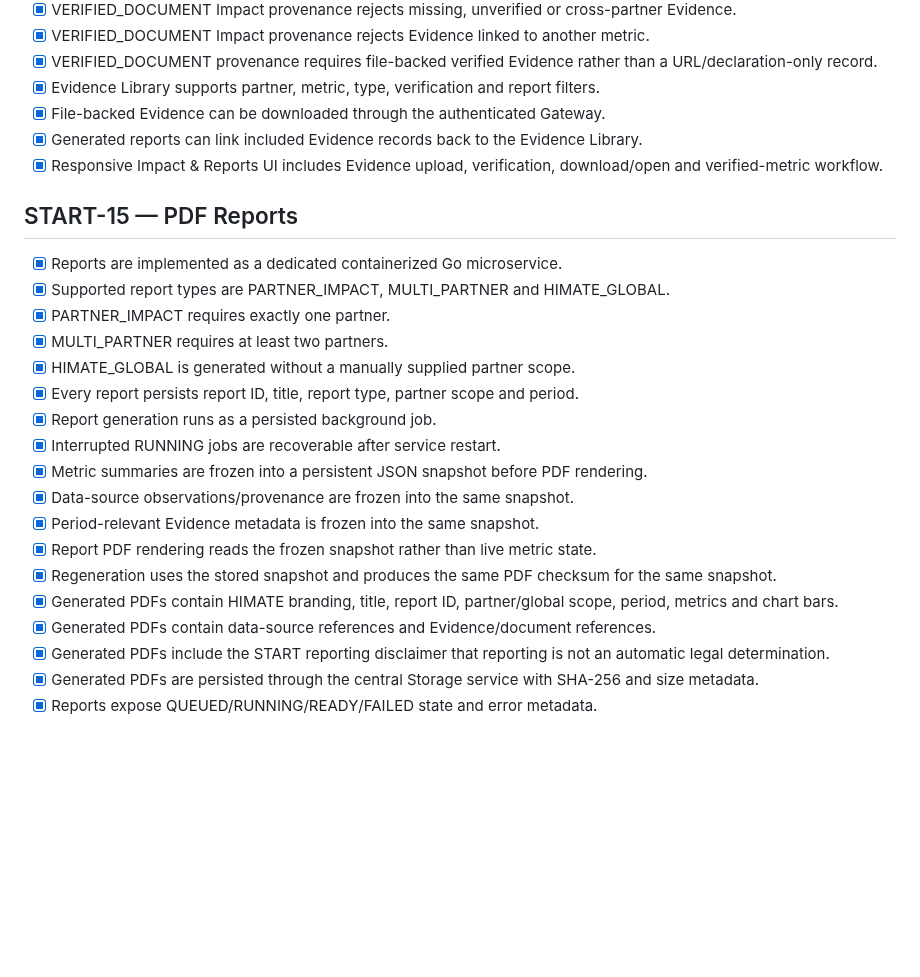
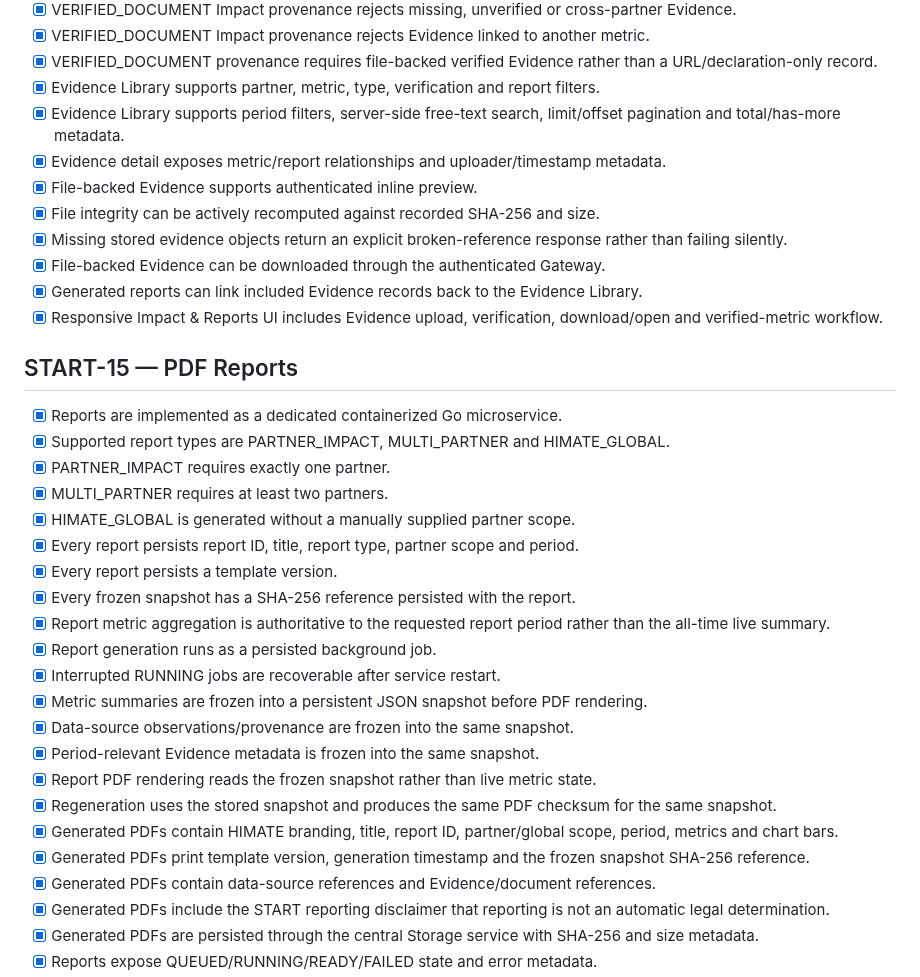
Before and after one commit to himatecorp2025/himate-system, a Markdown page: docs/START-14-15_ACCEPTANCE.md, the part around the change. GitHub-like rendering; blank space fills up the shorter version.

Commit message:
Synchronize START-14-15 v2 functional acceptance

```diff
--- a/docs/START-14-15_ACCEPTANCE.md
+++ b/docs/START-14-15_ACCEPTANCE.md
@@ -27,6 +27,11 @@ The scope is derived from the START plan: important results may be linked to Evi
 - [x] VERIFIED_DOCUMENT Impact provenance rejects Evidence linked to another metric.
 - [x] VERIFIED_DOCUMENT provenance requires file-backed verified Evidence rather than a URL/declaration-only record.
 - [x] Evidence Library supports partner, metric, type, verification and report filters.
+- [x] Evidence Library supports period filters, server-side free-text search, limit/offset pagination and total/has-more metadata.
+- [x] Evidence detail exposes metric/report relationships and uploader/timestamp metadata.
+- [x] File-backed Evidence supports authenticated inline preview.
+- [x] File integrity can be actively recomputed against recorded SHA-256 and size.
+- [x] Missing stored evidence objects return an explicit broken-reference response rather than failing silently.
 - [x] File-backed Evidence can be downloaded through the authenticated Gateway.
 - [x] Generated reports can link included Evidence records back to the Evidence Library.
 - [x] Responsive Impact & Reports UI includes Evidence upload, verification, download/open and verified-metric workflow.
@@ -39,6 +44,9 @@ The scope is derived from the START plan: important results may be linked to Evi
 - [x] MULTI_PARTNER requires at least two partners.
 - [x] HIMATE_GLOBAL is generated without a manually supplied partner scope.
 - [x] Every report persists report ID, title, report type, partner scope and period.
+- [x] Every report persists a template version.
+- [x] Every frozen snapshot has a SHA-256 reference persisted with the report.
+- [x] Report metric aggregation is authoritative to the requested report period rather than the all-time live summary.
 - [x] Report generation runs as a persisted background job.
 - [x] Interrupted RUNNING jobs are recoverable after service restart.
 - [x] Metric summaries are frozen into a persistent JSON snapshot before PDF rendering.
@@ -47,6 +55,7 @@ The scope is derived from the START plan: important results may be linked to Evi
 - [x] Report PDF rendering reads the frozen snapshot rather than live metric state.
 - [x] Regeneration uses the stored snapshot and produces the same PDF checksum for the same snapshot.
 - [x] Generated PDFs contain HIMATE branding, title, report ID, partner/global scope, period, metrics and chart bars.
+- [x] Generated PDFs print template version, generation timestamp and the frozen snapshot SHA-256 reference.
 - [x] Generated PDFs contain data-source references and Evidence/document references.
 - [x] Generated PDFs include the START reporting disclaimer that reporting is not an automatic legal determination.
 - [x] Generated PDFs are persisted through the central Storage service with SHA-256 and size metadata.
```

--

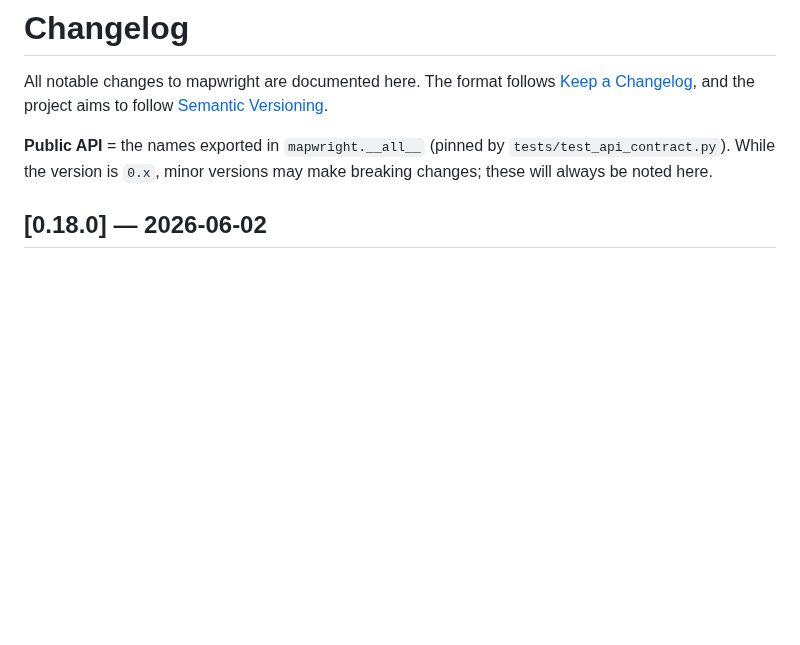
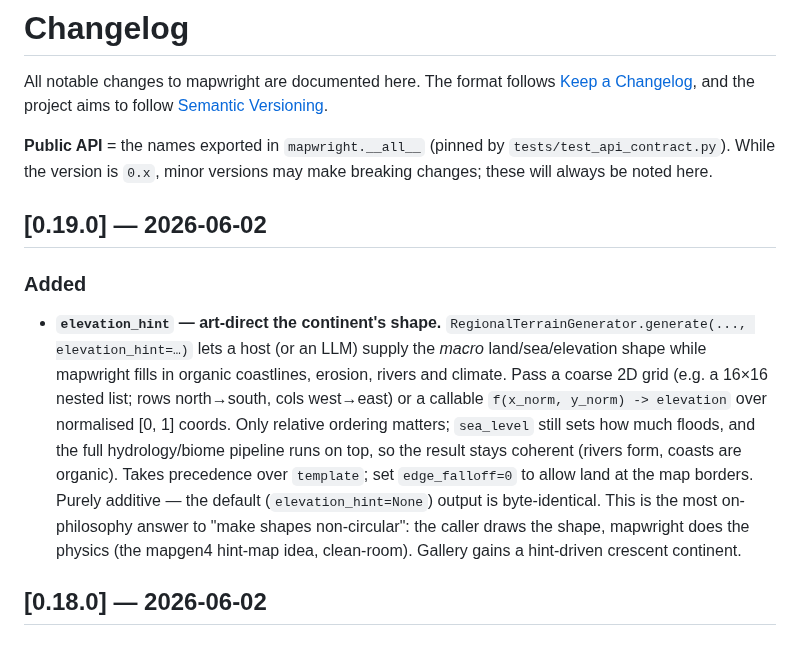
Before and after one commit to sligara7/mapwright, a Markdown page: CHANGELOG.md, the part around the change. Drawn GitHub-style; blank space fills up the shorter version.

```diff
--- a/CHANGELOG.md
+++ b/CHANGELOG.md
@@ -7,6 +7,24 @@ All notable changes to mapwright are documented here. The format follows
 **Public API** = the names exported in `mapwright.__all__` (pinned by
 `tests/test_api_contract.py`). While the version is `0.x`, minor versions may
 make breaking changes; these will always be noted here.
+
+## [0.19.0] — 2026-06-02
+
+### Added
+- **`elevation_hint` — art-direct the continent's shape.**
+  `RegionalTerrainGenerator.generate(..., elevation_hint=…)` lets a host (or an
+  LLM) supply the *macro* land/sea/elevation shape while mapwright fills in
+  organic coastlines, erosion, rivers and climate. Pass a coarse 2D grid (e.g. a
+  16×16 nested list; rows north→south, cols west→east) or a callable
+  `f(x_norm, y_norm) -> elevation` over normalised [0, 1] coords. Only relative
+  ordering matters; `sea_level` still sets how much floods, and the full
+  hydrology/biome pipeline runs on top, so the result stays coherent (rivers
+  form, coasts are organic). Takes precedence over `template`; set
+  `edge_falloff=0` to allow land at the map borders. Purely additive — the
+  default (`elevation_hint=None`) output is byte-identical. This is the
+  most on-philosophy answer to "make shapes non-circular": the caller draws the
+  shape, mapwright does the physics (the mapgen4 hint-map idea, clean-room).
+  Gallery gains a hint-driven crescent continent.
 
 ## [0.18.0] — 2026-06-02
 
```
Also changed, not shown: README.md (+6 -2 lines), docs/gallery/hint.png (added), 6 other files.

==

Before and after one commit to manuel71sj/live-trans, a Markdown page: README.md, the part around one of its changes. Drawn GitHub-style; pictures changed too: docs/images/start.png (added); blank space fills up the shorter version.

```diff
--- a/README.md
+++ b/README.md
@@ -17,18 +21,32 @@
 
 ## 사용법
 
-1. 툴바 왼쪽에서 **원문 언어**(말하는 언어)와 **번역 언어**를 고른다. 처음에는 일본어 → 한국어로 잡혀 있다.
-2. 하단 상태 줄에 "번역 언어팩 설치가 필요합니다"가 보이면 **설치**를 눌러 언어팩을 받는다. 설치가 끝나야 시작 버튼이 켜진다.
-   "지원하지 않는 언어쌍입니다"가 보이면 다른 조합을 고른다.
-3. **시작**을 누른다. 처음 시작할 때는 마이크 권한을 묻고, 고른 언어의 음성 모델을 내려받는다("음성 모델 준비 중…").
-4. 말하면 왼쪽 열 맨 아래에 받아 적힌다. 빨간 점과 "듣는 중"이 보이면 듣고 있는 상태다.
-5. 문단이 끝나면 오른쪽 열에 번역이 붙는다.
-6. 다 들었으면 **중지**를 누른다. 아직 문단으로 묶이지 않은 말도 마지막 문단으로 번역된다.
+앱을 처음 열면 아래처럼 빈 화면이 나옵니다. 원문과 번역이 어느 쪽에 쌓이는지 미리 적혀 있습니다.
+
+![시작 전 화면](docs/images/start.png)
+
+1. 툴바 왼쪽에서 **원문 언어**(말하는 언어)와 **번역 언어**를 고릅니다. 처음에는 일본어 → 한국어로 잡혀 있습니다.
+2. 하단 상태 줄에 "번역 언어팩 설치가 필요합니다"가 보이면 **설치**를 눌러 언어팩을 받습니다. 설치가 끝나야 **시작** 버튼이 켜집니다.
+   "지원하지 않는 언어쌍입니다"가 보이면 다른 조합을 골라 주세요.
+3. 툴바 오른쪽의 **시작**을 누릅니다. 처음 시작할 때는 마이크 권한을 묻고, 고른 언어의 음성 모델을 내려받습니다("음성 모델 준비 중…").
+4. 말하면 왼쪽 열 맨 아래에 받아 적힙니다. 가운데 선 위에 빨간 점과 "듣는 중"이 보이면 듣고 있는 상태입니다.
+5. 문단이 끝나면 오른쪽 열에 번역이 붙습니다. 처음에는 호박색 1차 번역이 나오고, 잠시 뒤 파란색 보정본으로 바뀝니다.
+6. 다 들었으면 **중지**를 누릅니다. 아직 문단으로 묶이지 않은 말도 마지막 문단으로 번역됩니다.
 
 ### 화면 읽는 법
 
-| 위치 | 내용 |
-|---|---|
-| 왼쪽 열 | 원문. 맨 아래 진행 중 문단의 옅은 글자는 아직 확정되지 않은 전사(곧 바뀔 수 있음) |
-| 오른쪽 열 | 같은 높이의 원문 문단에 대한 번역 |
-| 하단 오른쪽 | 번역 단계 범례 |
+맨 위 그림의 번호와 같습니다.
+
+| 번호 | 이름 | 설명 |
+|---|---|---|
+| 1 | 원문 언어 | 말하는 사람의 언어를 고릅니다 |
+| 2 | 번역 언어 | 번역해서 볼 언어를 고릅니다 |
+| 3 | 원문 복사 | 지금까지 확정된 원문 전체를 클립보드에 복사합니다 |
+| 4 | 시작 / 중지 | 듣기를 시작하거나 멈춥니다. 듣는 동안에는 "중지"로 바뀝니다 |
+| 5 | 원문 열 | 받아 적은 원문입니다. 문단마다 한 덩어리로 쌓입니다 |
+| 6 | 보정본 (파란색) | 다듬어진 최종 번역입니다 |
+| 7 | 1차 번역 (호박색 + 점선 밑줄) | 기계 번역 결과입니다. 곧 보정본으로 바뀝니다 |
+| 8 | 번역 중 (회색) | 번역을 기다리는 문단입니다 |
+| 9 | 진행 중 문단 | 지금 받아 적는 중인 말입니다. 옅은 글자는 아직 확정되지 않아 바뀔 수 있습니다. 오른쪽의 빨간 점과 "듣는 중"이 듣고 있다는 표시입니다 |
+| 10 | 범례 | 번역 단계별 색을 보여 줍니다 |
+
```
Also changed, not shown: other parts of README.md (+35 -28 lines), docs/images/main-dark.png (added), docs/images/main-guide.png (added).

# WHAT THE EXERCISE ASKS
Note how many lines of the listing above include the word "snapshot", and respond with that number only.

# ANSWER TO THIS PROBLEM
5